Tim and his wife Carol stocked a range of fantastic coffee, wonderful fresh nuts and dried fruit, and some great chocolate. Chocolate and coffee are two of my real passions in life, I can take either in until the cows come home with little loss in desire to consume more. More than that, buying it from Tim and Carol, a couple who I’ve shared lots of music and more laughs with became an experience in itself. I’d share with them my hopes for meetings I was having to get the music I make into a wider sphere, we’d swap mix-tapes of Eric Bibb and B.B. King among others, time in their shop was refuge. To quote Hugh Mcleod, coffee was the social object but the conversation around it was much more important, and that was never so apparent until today when I wandered in to find they weren’t there anymore.
I’m sure the new owner is a lovely guy and I hope he does well. But I didn’t go back to the shop because of the coffee, I went back because of the relationship I had with the Tim and Carol. I can’t count the number of places I can get coffee from Costa Rica in Melbourne, so I’m off to one of those. I’ve no interest in buying from the new guy, they were all out of the one I like anyway. That experience with one of my favourite things in the world gets tucked away now, forever and ever, amen.

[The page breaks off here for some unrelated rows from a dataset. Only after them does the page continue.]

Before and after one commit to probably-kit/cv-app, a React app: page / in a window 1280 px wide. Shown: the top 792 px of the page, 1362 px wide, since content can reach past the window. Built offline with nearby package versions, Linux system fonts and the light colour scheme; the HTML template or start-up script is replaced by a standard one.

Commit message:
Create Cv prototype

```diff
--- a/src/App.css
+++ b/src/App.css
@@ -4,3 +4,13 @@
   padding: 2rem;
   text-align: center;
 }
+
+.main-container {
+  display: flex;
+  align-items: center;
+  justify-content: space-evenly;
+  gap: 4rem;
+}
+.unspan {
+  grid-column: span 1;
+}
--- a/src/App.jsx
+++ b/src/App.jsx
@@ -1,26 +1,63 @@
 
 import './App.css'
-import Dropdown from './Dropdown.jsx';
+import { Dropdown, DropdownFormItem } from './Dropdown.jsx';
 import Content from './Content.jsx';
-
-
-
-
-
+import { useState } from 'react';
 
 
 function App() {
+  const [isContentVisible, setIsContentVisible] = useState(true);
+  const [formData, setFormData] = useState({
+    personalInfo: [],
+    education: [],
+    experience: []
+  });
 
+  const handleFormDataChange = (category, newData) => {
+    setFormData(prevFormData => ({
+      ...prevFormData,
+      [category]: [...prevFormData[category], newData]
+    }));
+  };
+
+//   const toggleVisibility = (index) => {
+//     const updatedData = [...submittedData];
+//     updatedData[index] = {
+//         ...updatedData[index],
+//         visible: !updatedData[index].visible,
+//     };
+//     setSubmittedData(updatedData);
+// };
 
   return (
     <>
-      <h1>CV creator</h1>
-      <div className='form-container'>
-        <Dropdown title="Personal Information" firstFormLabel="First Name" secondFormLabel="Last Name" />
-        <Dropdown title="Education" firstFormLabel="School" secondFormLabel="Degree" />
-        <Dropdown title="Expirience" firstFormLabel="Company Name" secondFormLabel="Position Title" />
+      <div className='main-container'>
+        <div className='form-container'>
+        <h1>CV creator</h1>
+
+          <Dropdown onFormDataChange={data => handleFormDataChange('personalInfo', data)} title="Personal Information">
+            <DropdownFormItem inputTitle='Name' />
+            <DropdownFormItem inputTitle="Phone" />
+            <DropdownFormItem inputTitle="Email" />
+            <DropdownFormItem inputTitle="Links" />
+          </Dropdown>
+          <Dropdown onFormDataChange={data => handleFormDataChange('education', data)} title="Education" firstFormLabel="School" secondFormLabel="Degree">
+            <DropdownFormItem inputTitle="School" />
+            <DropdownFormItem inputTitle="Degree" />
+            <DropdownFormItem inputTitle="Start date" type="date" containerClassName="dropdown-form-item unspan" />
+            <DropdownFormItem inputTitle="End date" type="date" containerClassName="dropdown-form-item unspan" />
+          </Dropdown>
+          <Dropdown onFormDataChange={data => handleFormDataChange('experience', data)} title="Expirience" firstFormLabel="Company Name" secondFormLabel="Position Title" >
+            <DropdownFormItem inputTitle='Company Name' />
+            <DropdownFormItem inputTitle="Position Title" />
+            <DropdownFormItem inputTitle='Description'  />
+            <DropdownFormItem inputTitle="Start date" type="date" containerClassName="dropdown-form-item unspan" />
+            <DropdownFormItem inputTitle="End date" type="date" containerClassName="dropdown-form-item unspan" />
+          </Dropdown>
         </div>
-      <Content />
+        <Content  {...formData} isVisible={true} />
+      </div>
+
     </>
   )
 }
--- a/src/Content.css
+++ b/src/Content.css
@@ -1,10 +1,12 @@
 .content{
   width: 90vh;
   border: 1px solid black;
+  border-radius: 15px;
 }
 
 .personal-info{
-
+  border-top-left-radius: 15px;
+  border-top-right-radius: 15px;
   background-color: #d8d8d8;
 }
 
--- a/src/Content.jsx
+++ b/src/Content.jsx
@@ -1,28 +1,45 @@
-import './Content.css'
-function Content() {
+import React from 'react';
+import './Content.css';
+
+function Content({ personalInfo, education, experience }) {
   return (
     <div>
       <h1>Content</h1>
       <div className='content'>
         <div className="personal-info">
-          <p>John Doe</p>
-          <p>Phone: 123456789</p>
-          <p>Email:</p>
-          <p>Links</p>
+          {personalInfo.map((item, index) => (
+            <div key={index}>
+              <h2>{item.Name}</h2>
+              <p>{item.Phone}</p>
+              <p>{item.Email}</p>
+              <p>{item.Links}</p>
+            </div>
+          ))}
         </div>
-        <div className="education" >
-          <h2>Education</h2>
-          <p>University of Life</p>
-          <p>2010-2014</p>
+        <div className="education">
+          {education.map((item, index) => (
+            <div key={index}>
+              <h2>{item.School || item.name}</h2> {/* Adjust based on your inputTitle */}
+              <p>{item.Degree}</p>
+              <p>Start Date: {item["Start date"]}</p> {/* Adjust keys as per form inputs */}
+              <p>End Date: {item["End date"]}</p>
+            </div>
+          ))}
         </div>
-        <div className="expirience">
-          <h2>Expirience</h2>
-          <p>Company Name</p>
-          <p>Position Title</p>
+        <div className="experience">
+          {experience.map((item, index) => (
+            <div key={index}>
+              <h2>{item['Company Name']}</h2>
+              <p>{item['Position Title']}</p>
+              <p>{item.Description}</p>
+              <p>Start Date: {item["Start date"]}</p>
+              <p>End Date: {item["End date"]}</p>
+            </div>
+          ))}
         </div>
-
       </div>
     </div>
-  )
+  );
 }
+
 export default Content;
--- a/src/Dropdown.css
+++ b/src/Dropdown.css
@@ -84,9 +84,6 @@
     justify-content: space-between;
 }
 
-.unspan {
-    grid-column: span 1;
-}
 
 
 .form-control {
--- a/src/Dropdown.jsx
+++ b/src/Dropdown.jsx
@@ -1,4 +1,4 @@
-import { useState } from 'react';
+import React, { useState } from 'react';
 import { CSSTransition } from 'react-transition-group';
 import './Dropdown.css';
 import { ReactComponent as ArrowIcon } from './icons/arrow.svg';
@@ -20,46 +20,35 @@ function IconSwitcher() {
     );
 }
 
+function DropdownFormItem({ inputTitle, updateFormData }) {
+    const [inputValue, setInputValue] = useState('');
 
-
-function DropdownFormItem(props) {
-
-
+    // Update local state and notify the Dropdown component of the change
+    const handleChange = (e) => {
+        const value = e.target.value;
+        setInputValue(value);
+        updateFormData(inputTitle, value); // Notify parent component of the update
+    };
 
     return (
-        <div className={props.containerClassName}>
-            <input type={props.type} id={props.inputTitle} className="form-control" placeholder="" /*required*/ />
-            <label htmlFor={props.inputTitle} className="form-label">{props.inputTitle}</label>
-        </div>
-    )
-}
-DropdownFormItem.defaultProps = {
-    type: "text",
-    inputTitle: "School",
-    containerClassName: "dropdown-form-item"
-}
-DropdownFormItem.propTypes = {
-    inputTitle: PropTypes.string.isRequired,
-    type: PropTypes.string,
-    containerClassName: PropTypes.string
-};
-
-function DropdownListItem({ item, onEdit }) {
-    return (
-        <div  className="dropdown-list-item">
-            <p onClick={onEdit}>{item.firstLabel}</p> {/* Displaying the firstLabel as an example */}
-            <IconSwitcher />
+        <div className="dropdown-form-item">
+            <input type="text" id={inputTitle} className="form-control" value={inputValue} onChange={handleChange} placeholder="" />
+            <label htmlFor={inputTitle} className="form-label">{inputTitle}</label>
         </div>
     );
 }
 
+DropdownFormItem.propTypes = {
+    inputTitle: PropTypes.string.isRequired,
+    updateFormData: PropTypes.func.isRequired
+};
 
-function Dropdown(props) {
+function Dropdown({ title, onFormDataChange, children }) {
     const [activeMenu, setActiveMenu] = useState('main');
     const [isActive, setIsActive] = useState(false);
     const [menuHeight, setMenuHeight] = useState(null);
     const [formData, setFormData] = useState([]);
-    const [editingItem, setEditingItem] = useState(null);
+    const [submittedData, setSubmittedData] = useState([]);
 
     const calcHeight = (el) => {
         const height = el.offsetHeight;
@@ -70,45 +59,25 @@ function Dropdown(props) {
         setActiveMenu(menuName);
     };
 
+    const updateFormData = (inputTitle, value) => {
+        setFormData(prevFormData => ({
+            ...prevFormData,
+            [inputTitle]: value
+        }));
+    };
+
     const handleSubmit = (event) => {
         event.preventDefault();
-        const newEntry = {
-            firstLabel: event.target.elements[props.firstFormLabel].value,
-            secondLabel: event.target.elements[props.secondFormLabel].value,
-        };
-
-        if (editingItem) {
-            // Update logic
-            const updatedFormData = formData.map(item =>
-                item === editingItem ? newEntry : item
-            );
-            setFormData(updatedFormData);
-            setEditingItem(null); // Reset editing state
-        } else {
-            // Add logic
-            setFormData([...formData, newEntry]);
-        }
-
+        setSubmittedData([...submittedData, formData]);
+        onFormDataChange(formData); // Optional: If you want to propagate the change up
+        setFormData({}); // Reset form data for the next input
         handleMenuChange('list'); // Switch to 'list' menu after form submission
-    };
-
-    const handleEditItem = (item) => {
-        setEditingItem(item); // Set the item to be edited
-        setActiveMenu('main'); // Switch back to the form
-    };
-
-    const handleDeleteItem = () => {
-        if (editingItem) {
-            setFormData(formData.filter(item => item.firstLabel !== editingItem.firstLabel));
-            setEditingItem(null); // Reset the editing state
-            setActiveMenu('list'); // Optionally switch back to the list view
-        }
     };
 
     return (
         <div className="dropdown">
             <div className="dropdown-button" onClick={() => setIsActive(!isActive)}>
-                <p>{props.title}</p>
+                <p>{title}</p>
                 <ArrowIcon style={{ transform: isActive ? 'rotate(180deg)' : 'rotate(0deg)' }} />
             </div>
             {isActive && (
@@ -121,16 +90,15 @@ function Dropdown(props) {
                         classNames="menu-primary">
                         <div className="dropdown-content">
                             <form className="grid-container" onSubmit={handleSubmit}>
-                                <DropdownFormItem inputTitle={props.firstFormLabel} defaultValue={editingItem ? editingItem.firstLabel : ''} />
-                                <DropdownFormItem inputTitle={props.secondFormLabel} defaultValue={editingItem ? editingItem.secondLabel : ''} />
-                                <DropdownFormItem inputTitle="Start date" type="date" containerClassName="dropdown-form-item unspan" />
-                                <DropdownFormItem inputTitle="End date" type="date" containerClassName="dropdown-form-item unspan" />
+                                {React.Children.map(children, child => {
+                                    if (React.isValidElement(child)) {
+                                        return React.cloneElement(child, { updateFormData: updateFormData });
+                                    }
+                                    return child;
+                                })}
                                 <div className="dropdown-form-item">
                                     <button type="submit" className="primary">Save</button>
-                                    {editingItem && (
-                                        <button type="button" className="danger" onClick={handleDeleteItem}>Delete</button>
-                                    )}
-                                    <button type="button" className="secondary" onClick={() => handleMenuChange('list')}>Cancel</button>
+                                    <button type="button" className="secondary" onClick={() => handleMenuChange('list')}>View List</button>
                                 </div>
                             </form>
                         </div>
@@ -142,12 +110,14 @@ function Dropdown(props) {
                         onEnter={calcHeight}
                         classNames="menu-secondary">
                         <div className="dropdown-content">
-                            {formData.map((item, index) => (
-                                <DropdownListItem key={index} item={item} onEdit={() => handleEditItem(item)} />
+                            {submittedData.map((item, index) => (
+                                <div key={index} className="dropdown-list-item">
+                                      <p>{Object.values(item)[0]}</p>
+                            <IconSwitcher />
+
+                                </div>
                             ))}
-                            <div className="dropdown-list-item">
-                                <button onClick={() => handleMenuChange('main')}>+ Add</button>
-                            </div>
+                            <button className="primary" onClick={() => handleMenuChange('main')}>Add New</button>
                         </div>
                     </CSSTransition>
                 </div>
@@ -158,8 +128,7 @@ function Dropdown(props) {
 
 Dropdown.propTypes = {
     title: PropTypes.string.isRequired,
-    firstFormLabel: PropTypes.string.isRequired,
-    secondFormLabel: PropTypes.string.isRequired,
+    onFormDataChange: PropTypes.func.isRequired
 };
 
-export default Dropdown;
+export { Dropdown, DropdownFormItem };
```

When a brand becomes an experience and takes on a life of its own, neither the creator nor the consumer is in control anymore. That’s a really exciting space to be in, the rules are entirely unwritten. But it also means there’s no way that experience can be transferred, because it is so personal. It’s the final destination for the brand that has achieved everything else, the only place left to go is complete reinvention. That’s where Tim and Carol have gone to, and I guess I’m on my way as well. Good luck guys.